To ensure students and their families have options, the budget also includes $25 million more for the Educational Improvement Tax Credit Program.

Finally, our community colleges, state system universities and state-related institutions (PITT, Penn State, Temple and Lincoln) each received a 2% funding increase.

To learn more about this year’s state budget, click here.


              
 
New Laws Will Help Grow PA Agriculture

A series of bills that aim to address several current challenges facing our farmers was recently signed into law by the governor.

These measures would create a special account to help fund the state’s response to threats to livestock or crops, such as African swine fever and spotted lanternfly; provide technical and financial support to farmers for implementing best management practices; and establish the Dairy Investment Program to provide grants for the struggling dairy industry.

They also address the future of the industry by reviving programs to educate school children about the importance of agriculture and healthy eating; raising awareness about career opportunities in the industry; providing tax credits to existing farmers or landowners who lease or sell their land, buildings and equipment to beginning farmers; and creating the Pennsylvania Agricultural Business Development Center to help every farmer create a business plan, transition plan or succession plan, helping to ensure farm operations continue to thrive through ownership changes.

To learn more about the efforts to support Pennsylvania agriculture, click here.
                                     
 
Bills to Support Crime Victims Signed into Law

Delivering on our commitment to help support victims of crime and ensure justice is served, I’m pleased to report several new crime victim protection bills were signed into law by the governor.

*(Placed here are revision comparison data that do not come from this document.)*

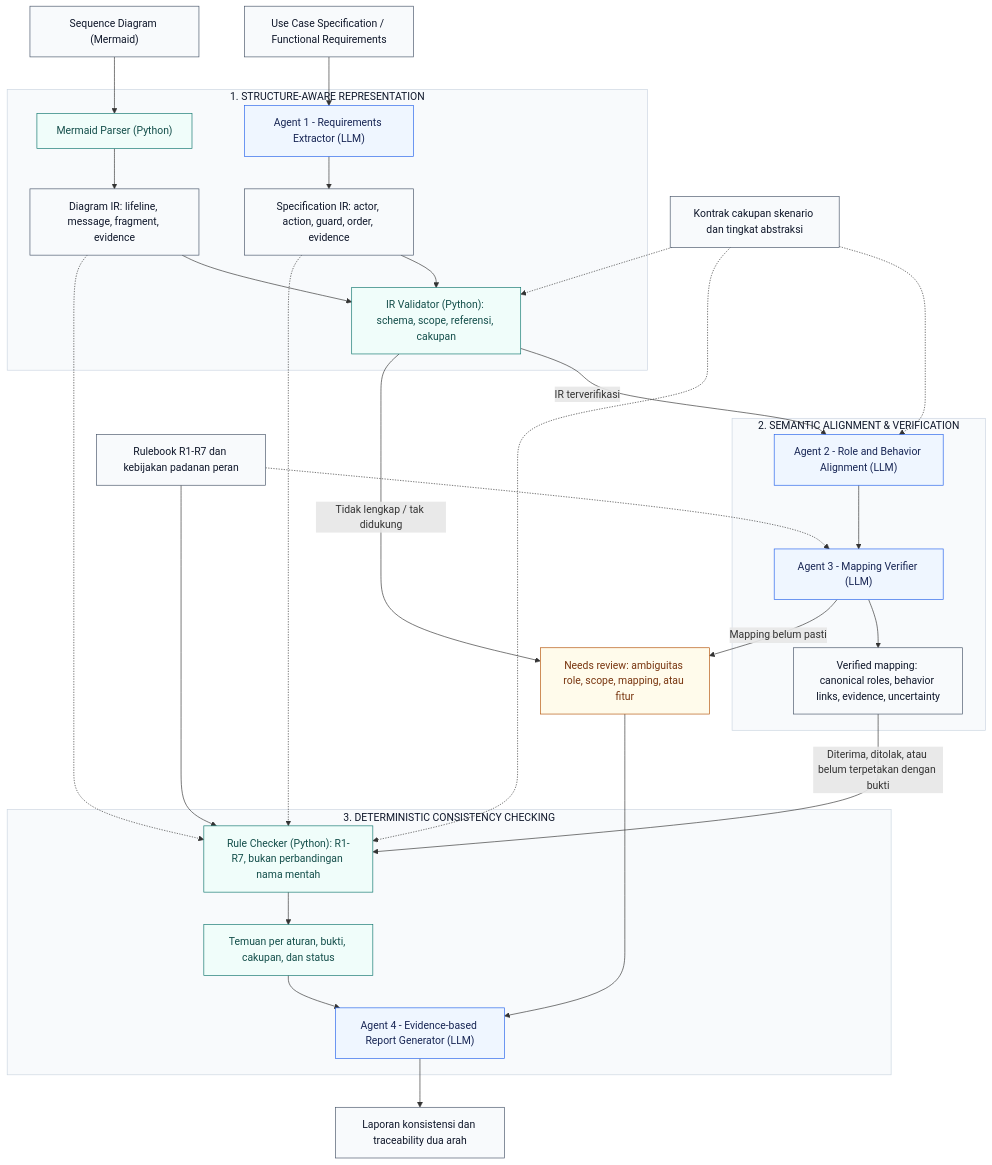
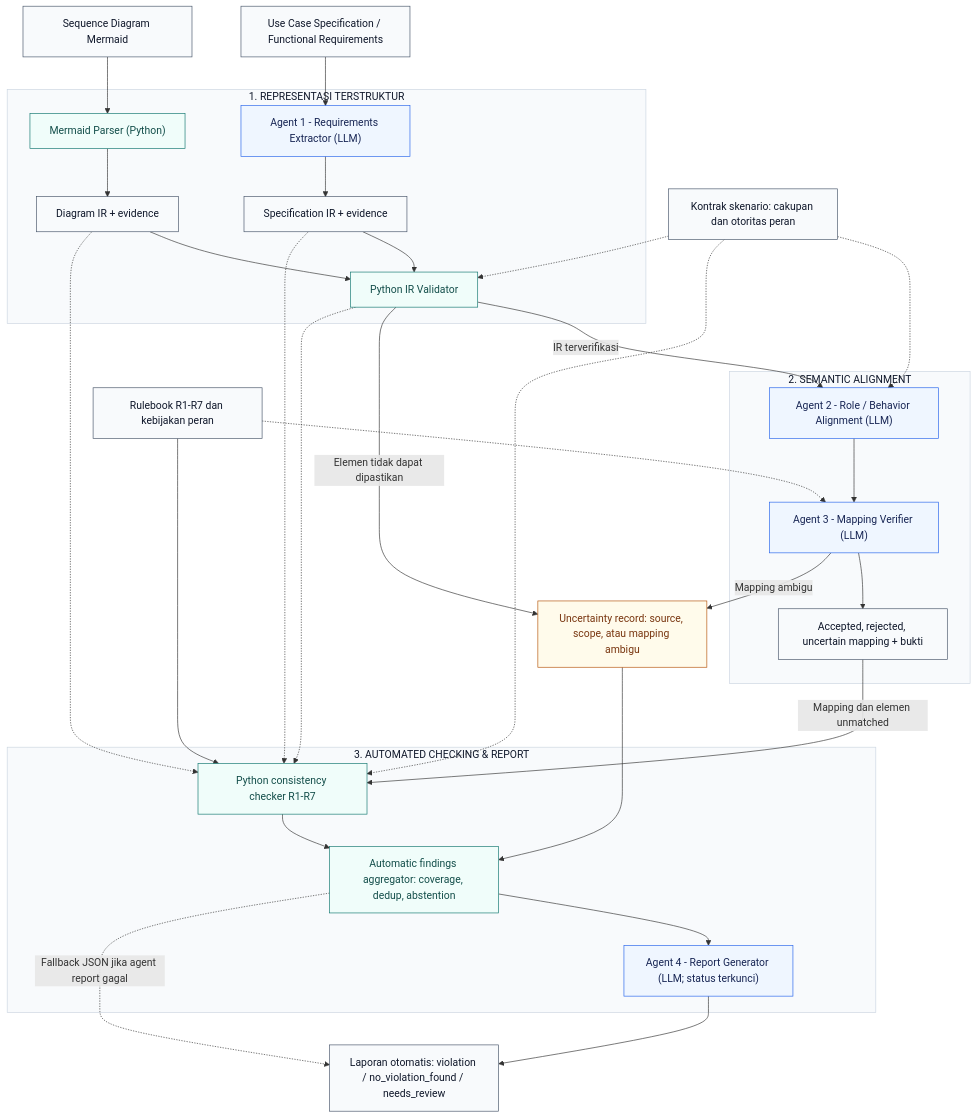
Before and after one commit to RizdkyOktaviari/final-project-thesis: the diagram in data/architecture/01-system-architecture.mmd, drawn with Mermaid. The commit also changed 5 other files, not shown here.

First line of the commit message:
docs(thesis): make consistency pipeline fully automated

```diff
--- a/data/architecture/01-system-architecture.mmd
+++ b/data/architecture/01-system-architecture.mmd
@@ -1,60 +1,59 @@
 flowchart TB
     FR["Use Case Specification / Functional Requirements"]
-    SD["Sequence Diagram (Mermaid)"]
-    SCOPE["Kontrak cakupan skenario dan tingkat abstraksi"]
-    RULEBOOK["Rulebook R1-R7 dan kebijakan padanan peran"]
+    SD["Sequence Diagram Mermaid"]
+    SCOPE["Kontrak skenario: cakupan dan otoritas peran"]
+    RULES["Rulebook R1-R7 dan kebijakan peran"]
 
-    subgraph REP["1. STRUCTURE-AWARE REPRESENTATION"]
+    subgraph REP["1. REPRESENTASI TERSTRUKTUR"]
         A1["Agent 1 - Requirements Extractor (LLM)"]
         P1["Mermaid Parser (Python)"]
-        SIR["Specification IR: actor, action, guard, order, evidence"]
-        DIR["Diagram IR: lifeline, message, fragment, evidence"]
-        V1["IR Validator (Python): schema, scope, referensi, cakupan"]
-        A1 --> SIR --> V1
-        P1 --> DIR --> V1
+        SI["Specification IR + evidence"]
+        DI["Diagram IR + evidence"]
+        V["Python IR Validator"]
+        A1 --> SI --> V
+        P1 --> DI --> V
+    end
+    subgraph ALIGN["2. SEMANTIC ALIGNMENT"]
+        A2["Agent 2 - Role / Behavior Alignment (LLM)"]
+        A3["Agent 3 - Mapping Verifier (LLM)"]
+        MAP["Accepted, rejected, uncertain mapping + bukti"]
+        A2 --> A3 --> MAP
+    end
+    subgraph CHECK["3. AUTOMATED CHECKING & REPORT"]
+        C["Python consistency checker R1-R7"]
+        AG["Automatic findings aggregator: coverage, dedup, abstention"]
+        A4["Agent 4 - Report Generator (LLM; status terkunci)"]
+        C --> AG --> A4
     end
 
-    subgraph ALIGN["2. SEMANTIC ALIGNMENT & VERIFICATION"]
-        A2["Agent 2 - Role and Behavior Alignment (LLM)"]
-        A3["Agent 3 - Mapping Verifier (LLM)"]
-        MAP["Verified mapping: canonical roles, behavior links, evidence, uncertainty"]
-        A2 --> A3 --> MAP
-    end
-
-    subgraph CHECK["3. DETERMINISTIC CONSISTENCY CHECKING"]
-        PY["Rule Checker (Python): R1-R7, bukan perbandingan nama mentah"]
-        FIND["Temuan per aturan, bukti, cakupan, dan status"]
-        A4["Agent 4 - Evidence-based Report Generator (LLM)"]
-        PY --> FIND --> A4
-    end
-
-    REVIEW["Needs review: ambiguitas role, scope, mapping, atau fitur"]
-    REPORT["Laporan konsistensi dan traceability dua arah"]
-
+    U["Uncertainty record: source, scope, atau mapping ambigu"]
+    REPORT["Laporan otomatis: violation / no_violation_found / needs_review"]
     FR --> A1
     SD --> P1
-    SCOPE -.-> V1
+    SCOPE -.-> V
     SCOPE -.-> A2
-    SCOPE -.-> PY
-    RULEBOOK -.-> A3
-    RULEBOOK --> PY
-    V1 -->|IR terverifikasi| A2
-    V1 -->|Tidak lengkap / tak didukung| REVIEW
-    A3 -->|Mapping belum pasti| REVIEW
-    MAP -->|Diterima, ditolak, atau belum terpetakan dengan bukti| PY
-    SIR -.-> PY
-    DIR -.-> PY
-    REVIEW --> A4
+    SCOPE -.-> C
+    RULES --> C
+    RULES -.-> A3
+    V -->|IR terverifikasi| A2
+    V -->|Elemen tidak dapat dipastikan| U
+    A3 -->|Mapping ambigu| U
+    MAP -->|Mapping dan elemen unmatched| C
+    SI -.-> C
+    DI -.-> C
+    V -.-> C
+    U --> AG
     A4 --> REPORT
+    AG -.->|Fallback JSON jika agent report gagal| REPORT
 
     classDef input fill:#f8fafc,stroke:#475569,color:#0f172a
     classDef agent fill:#eff6ff,stroke:#2563eb,color:#172554
     classDef python fill:#f0fdfa,stroke:#0f766e,color:#134e4a
-    classDef review fill:#fffbeb,stroke:#b45309,color:#78350f
-    class FR,SD,SCOPE,RULEBOOK,SIR,DIR,MAP,REPORT input
+    classDef uncertain fill:#fffbeb,stroke:#b45309,color:#78350f
+    class FR,SD,SCOPE,RULES,SI,DI,MAP,REPORT input
     class A1,A2,A3,A4 agent
-    class P1,V1,PY,FIND python
-    class REVIEW review
+    class P1,V,C,AG python
+    class U uncertain
     style REP fill:#f8fafc,stroke:#cbd5e1,color:#0f172a
     style ALIGN fill:#f8fafc,stroke:#cbd5e1,color:#0f172a
     style CHECK fill:#f8fafc,stroke:#cbd5e1,color:#0f172a
```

The House focused heavily on these issues back in April.

House Bill 315, now Act 21 of 2019, criminalizes the act of female genital mutilation by making it a first-degree felony.
Act 23 of 2019 ensures a victim is permitted to be present in any criminal proceeding unless the court determines the victim’s own testimony would be altered by hearing other witnesses.
Act 24 of 2019 helps protect victims of rape by preventing prosecutors from bringing up the victim’s sexual history or prior allegations of sexual abuse while prosecuting certain crimes.
Act 29 of 2019 makes updates to the Sexual Assault Testing and Evidence Collection Act, including requiring the Pennsylvania State Police to create procedures for anonymous victims and establishing timelines for submitting, testing and storing rape kits.
Acts 30 and 31 of 2019 expands the circumstances under which out-of-court statements may be used by including victims and witnesses with intellectual disabilities or autism spectrum disorder (Act 30) and adding new crimes to the list that allows such statements made by a child under age 12.

In addition to these new laws, the General Assembly has approved a proposed constitutional amendment to include a Victim’s Bill of Rights in the Pennsylvania Constitution. Voters will have the opportunity to approve the proposed amendment in the upcoming November election.

For more information about our efforts to support crime victims, click here.
                    
 
Supporting Our National Guard Members and Their Families

A new initiative to help our Pennsylvania National Guard members and their families has been signed into law.

Act 32 of 2019 extends the current Pennsylvania National Guard Military Education Program by including a Guard member’s spouse or child in this benefit program. The benefit will be offered in exchange for a Guard member’s six-year reenlistment.

Under the law, the educational benefit can be used at any Pennsylvania State System of Higher Education (PASSHE) institution or any institution of higher learning approved by the Pennsylvania Higher Education Assistance Agency. If the approved institution costs less than the annual tuition rate charged by the state system schools, the student would not pay anything. If it costs more than PASSHE’s annual tuition rate, the student would only pay expenses in excess of PASSHE’s annual tuition rate.

Pennsylvania National Guard members will be eligible for the benefit beginning July 1. Their family members may begin claiming the benefit on Aug. 1, 2020.